By Shirley Roberts
Pictures by Shirley Roberts
To drive to the very middle of the island was my mission of the day which was not a mid week experience. A Wednesday visit to Sineu is commonplace as it has a great weekly market. The only market on the island which still continues to sell livestock. Sineu stands proudly in the centre knowing that in days gone by it was very important and laws were made here. A fine church and many houses resembling mini palaces were built and the richness of farming in all its aspects is celebrated in this town. These days it is a very smart place to live and the town spreads out with plenty of new build apartments and cafes and restaurants.
Its position in the heart of the island means that it is a favoured point for hordes of cyclists making their way from one side of the island to the other. It is also part of the commuter land of Majorca with its hourly train service to Palma taking just 45 minutes. Once the market is over on Wednesdays and the sweep up is done then Sineu settle to being a sleepy, affluent town. Proud traditions and fine dining are to be found here. For incomers it is a place to replace the numbers of the young of Sineu who have left for the coast or the Peninsular.
To walk amongst it as a normal town is fascinating wander into old Majorca. The elderly sitting, socially distant on the park benches, were talking the afternoon away. The children, just out of school were playing on the swings and the odd visitor was a point of interest. You stand out as not being local in this kind of place. People are happy to see you and talk but they know you are not from ‘round these parts’. Tell them you have driven from Soller and they think you have taken leave of your senses.

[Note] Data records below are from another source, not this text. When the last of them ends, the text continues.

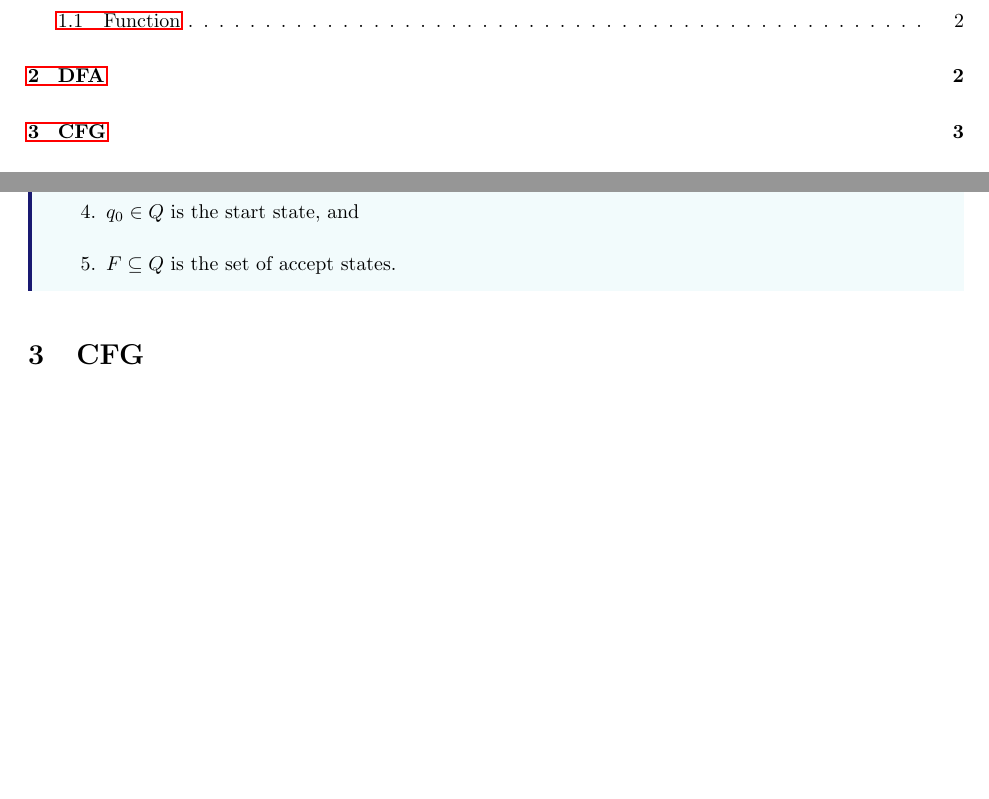
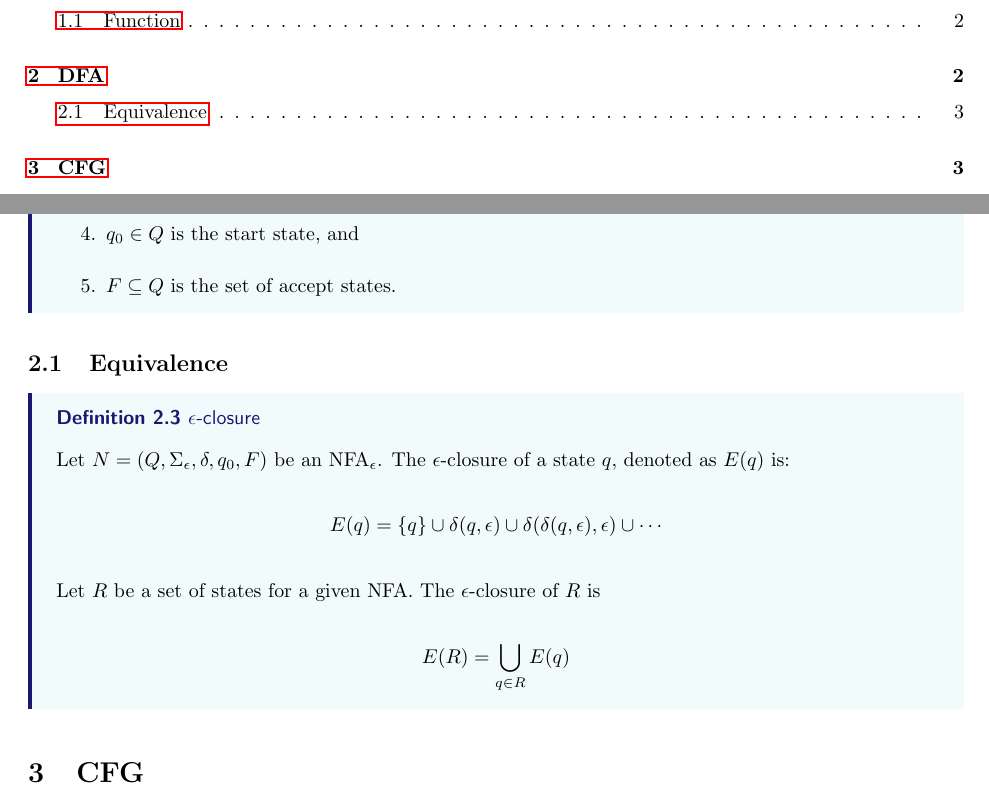
Before and after one commit to Devin-Yeung/ToC-Notes, a LaTeX document (theory-of-computation-notes.tex, which reads doc/nfa.tex): two parts of pages 1 and 3 of 8, joined at a grey line, cut so that both start at the same text, the shorter picture padded with empty space. Compiled offline with pdfLaTeX.

Commit message:
feat: epsilon-closure

```diff
--- a/doc/nfa.tex
+++ b/doc/nfa.tex
@@ -8,3 +8,16 @@
 		\item $F \subseteq Q$ is the set of accept states.
 	\end{enumerate}
 \end{Definition}
+
+\subsection{Equivalence}
+\begin{Definition}{$\epsilon$-closure}{}
+	Let $N = (Q, \Sigma_{\epsilon}, \delta, q_0, F)$ be an NFA$_{\epsilon}$.
+	The $\epsilon$-closure of a state $q$, denoted as $E(q)$ is:
+	\[
+		E(q) = \{ q \} \cup \delta(q, \epsilon) \cup \delta(\delta(q, \epsilon), \epsilon) \cup \cdots
+	\]
+	Let $R$ be a set of states for a given NFA. The $\epsilon$-closure of $R$ is
+	\[
+		E(R) = \bigcup_{q \in R} E(q)
+	\]
+\end{Definition}
```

My elderly new friends were anxious that I visit the parish Church of Santa Maria as this is a must-see for many tourists visiting the area owing to its impressive 7-level bell tower and a small museum of medieval pottery. Then I was sent to the Convent de la Concepció which has a’torno’, a small revolving door through which you can purchase pastries made by the nuns.
I did just that and then headed for the back lane route through the fields which took me to Petra. An 11 km journey through the farming fields and vegetation of this lush growing area. Petra has a famous or infamous son, depending on your point of view. You can visit the church he was baptized in and the museum dedicated to his memory. Without the connection to Father Juniper Serra Petra would be one of those places there would be little reason to visit. That is unless you were trying to get a feel for rural Majorca and its history. A train station with a train an hour to Palma gives a clue to its life today as a rural commuter village, much beloved by those who want a life of contrasts. Busy Palma lives during the day and then sleepy Petra for the evenings and weekends.
As for Father Juniper Serra he was a priest who was plucked from Majorca to help create the Missions in California. It is here that the story begins to be a problem. The cruel colonialism of the era was no stranger to the church and the priests. His canonization in 2015 was a cause of controversy and is hotly debated whenever his name is mentioned. The history of the missions and the treatment of native Indians is a huge story and would take many books to uncover all the nuances. The fact now remains that he is a Saint of Majorca and many people make the pilgrimage to Petra, in the sleepy mid lands of Majorca to pay homage. Many of them are from America and most from the mission schools that bear his name to this day. Petra is forever on the map for this reason and enjoys the benefits of all the visitors to the village.
The opportunity to take time out and visit the middle of the island was a pleasure in the sunshine and amongst the glorious scenery. The drive back to the mountains of the Soller Valley was next and home again to my very different world. Majorca continues to amaze as just driving for an hour can tell new tales and introduce the difference a journey makes.